Do you agree when some gamers say they are too deadly. If not, why, and did those dangers see frequent use in you campaign?


No I don't agree with those wimpy whiners who are afraid of a few living dead <stickouttongue>
There were always plenty of them in the adventures I ran, and likewise in those that I was playing in.
For example, in one Jim Ward scenario, the first monsters we encountered were liches attacking us with rods of cancellation.
This was likely in revenge for some of the perils Jim had to face with me as DM, such as when a vampire had his PC trapped.
Darned if Jim didn't roll well enough to force the vampire to dust-mote form while I couldn't hit his PC no matter what.

To answer specifically:

First, a cleric or two with a party means the threat is lessened dramatically.
Second, m-us have plenty of long-range spells to deal with undead.
Third, most other PC types have enough armor to make hitting them pretty difficlt.
In general the alert and wary party will not be surprised by undead, be able to stay at a distance to make touch by the undead difficult.
Wise players know when to have their PCs run away.
In extremis, le=ost levels can be restored by use of wishes and clerical spells,

Next those cry babies will be moaning about being turned to stone.

Tell the complainers they should be playing a CRPG where they can save and thus avoid all real danger--ues cheat codes too 


Originally Posted by WyzardWhately
3. Poison was mostly Save or Die back in the day, as I recall.
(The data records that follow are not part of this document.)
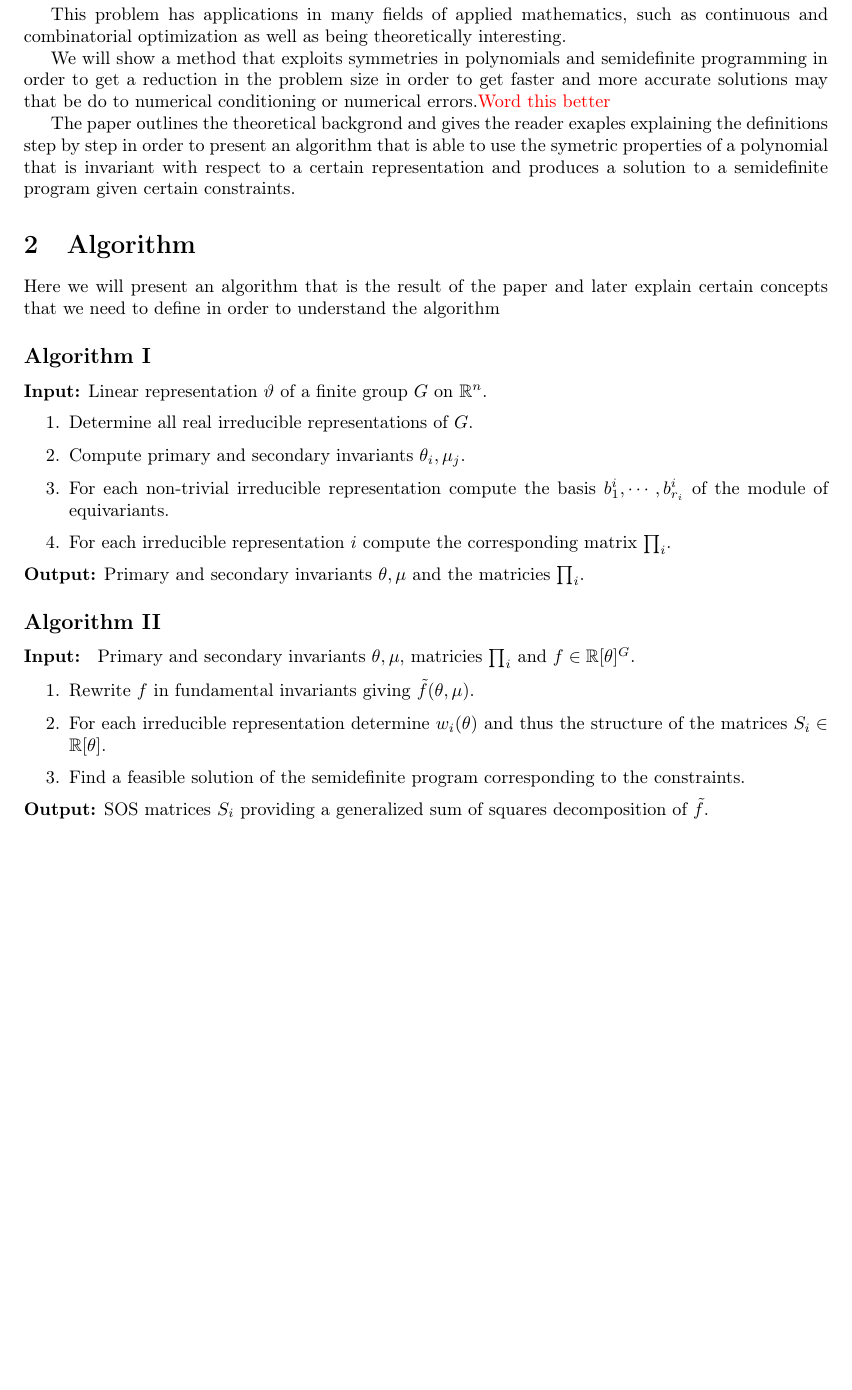
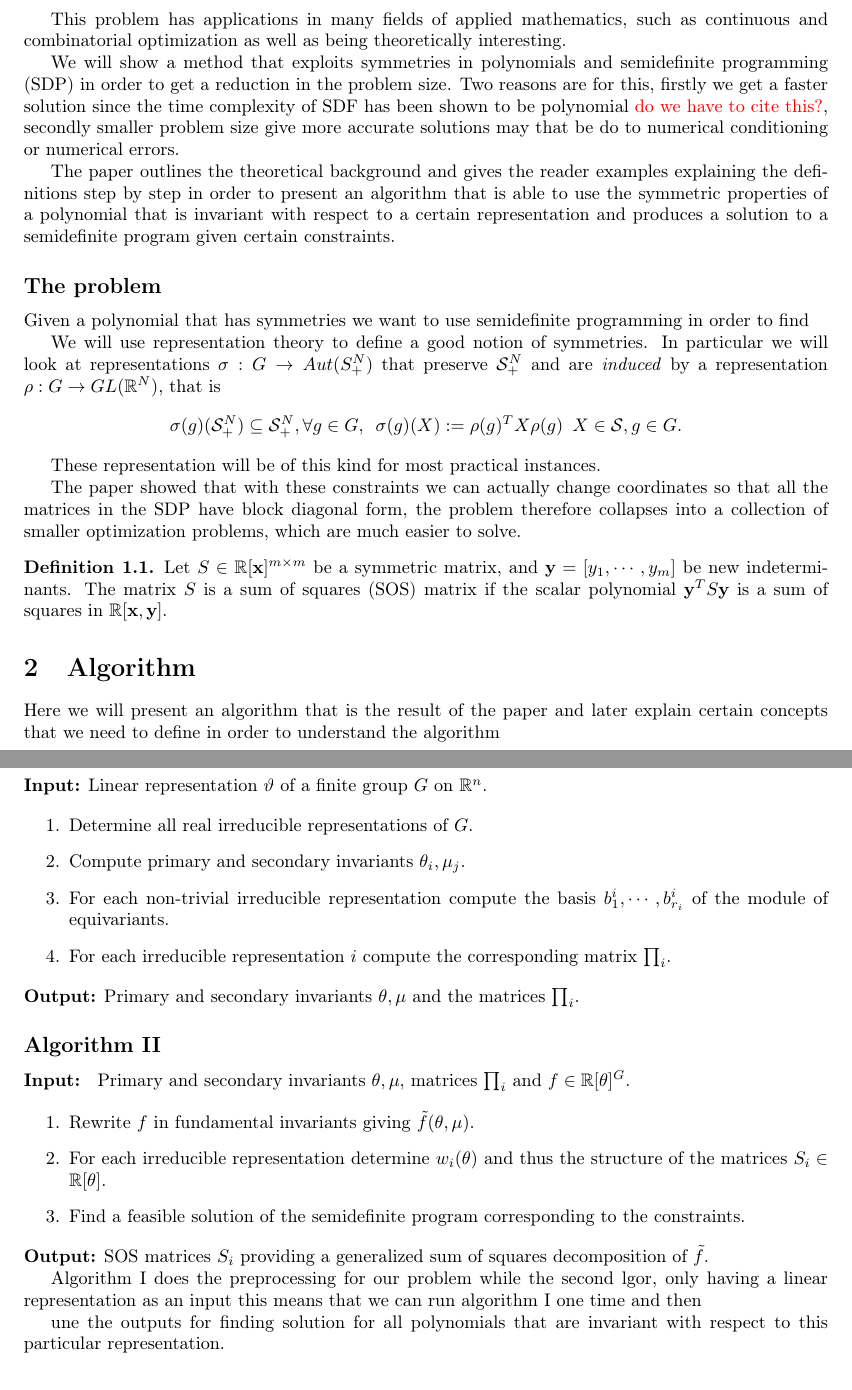
Before and after one commit to BrekiPals/Symmetry-groups--semidefinite-programs--and-sums-of-squares, a LaTeX document (template.tex, which reads MT.sty): part of page 1 of 2 before the commit and two parts of pages 1 and 2 of 2 after it, the two joined at a grey line, cut so that both start at the same text, the shorter picture padded with empty space. Compiled offline with pdfLaTeX.

Commit message:
fixed wording and Reptheory
Fixed wording problem in introduction as well as wrote a section about rep theory

```diff
--- a/MT.sty
+++ b/MT.sty
@@ -25,6 +25,11 @@
 \usepackage[T1]{fontenc}
 \usepackage{etoolbox}
 \usepackage[capitalize]{cleveref}
+
+
+
+\theoremstyle{definition}
+\newtheorem{definition}{Definition}[section]
 
 \reversemarginpar
 \@mparswitchfalse
--- a/template.tex
+++ b/template.tex
@@ -19,15 +19,39 @@ question of finding $p_i \in \R[x], i = 1, \cdots, N$ such that
 This problem has applications in many fields of applied mathematics, such as continuous and combinatorial optimization as well as being theoretically interesting.
 
 
-We will show a method that exploits symmetries in polynomials and semidefinite programming in order to get a reduction in the problem size in
-order to get faster and more accurate solutions may that be do to numerical conditioning or numerical errors.\todo{Word this better}
+We will show a method that exploits symmetries in polynomials and semidefinite programming (SDP) in order to get a reduction in the problem size.
+Two reasons are for this, firstly we get a faster solution since the time complexity of SDF has been shown to be polynomial \todo{do we have to cite this?},
+secondly smaller problem size give more accurate solutions may that be do to numerical conditioning or numerical errors.
+
+
+The paper outlines the theoretical background and gives the reader examples explaining the definitions step by step in order to present an algorithm that is able to use the
+symmetric properties of a polynomial that is invariant with respect to a certain representation and produces a solution to a semidefinite program given certain constraints.
+
+\subsection*{The problem}
 
 
 
+Given a polynomial that has symmetries we want to use semidefinite programming in order to find
+
+We will use representation theory to define a good notion of symmetries. In particular we will look at representations
+$\sigma:G\rightarrow Aut(S_+^N)$ that preserve $\mathcal{S}_+^N$ and are \textit{induced} by a representation $\rho:G\rightarrow GL(\R^N)$,
+that is
+\[\sigma(g)(\mathcal{S}_+^N)\subseteq \mathcal{S}_+^N, \forall g\in G , \,\,\, \sigma(g)(X) := \rho(g)^TX\rho(g) \,\,\, X\in \mathcal{S} , g\in G.\]
+
+These representation will be of this kind for most practical instances.
 
 
-The paper outlines the theoretical backgrond and gives the reader exaples explaining the definitions step by step in order to present an algorithm that is able to use the
-symetric properties of a polynomial that is invariant with respect to a certain representation and produces a solution to a semidefinite program given certain constraints.
+
+The paper showed that with these constraints we can actually change coordinates so that all the matrices
+in the SDP have block diagonal form, the problem therefore collapses into a collection of smaller
+optimization problems, which are much easier to solve.
+
+
+\begin{definition}
+    Let $S\in \R[\textbf{x}]^{m\times m}$ be a symmetric matrix, and $\textbf{y} = [y_1,\cdots,y_m]$ be new indeterminants. The matrix $S$ is a sum of squares (SOS) matrix if the scalar polynomial $\textbf{y}^TS\textbf{y}$
+    is a sum of squares in $\R[\textbf{x},\textbf{y}]$.
+\end{definition}
+
 
 
 \section{Algorithm}
@@ -45,12 +69,11 @@ Here we will present an algorithm that is the result of the paper and later expl
     \item For each irreducible representation $i$ compute the corresponding matrix $\prod_i$.
 \end{enumerate}
 \noindent
-\textbf{Output:} Primary and secondary invariants $\theta,\mu$ and the matricies $\prod_i$.
-
+\textbf{Output:} Primary and secondary invariants $\theta,\mu$ and the matrices $\prod_i$.
 
 \subsection*{Algorithm II}
 
-\textbf{Input: } Primary and secondary invariants $\theta,\mu$, matricies $\prod_i$ and $f \in \R[\theta]^G$.
+\textbf{Input: } Primary and secondary invariants $\theta,\mu$, matrices $\prod_i$ and $f \in \R[\theta]^G$.
 
 \begin{enumerate}
     \item Rewrite $f$ in fundamental invariants giving $\tilde{f}(\theta,\mu)$.
@@ -59,6 +82,16 @@ Here we will present an algorithm that is the result of the paper and later expl
 \end{enumerate}
 \noindent
 \textbf{Output:} SOS matrices $S_i$ providing a generalized sum of squares decomposition of $\tilde{f}$.
+
+
+
+Algorithm I does the preprocessing for our problem while the second lgor, only having a linear representation as an input
+this means that we can run algorithm I one time and then
+
+
+une the outputs for finding solution for
+all polynomials that are invariant with respect to this particular representation.
+
 
 \section{Example}
 We will demonstrate the efficacy of this algorithm with an example.
```
Also changed, not shown: template.pdf, 4 other files.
Did you have it take effect immediately (it bites him and he falls over stone dead), or was there a grace period of gradual deterioration, cold sweats, and such? I'm curious about this, as I wonder if the cleric would have time to 'fix it.' (I"m also imagining rolling the save in secret, and gradually applying damage, where the player wouldn't *know* if the poison would kill him or not. Mwuhahaha.)

As rounds were of one minute length, not much beyond a minute was given for poison to prove fatal.
If a cleric was on hand to neutralize the toxin, then fine, it was allowed by me and all the DMs I knew.

BTW, there were a few poisons that did xdx damage, save meaning only 1/2 xdx damage was taken.

<check neutralize poison: something above doesn't click>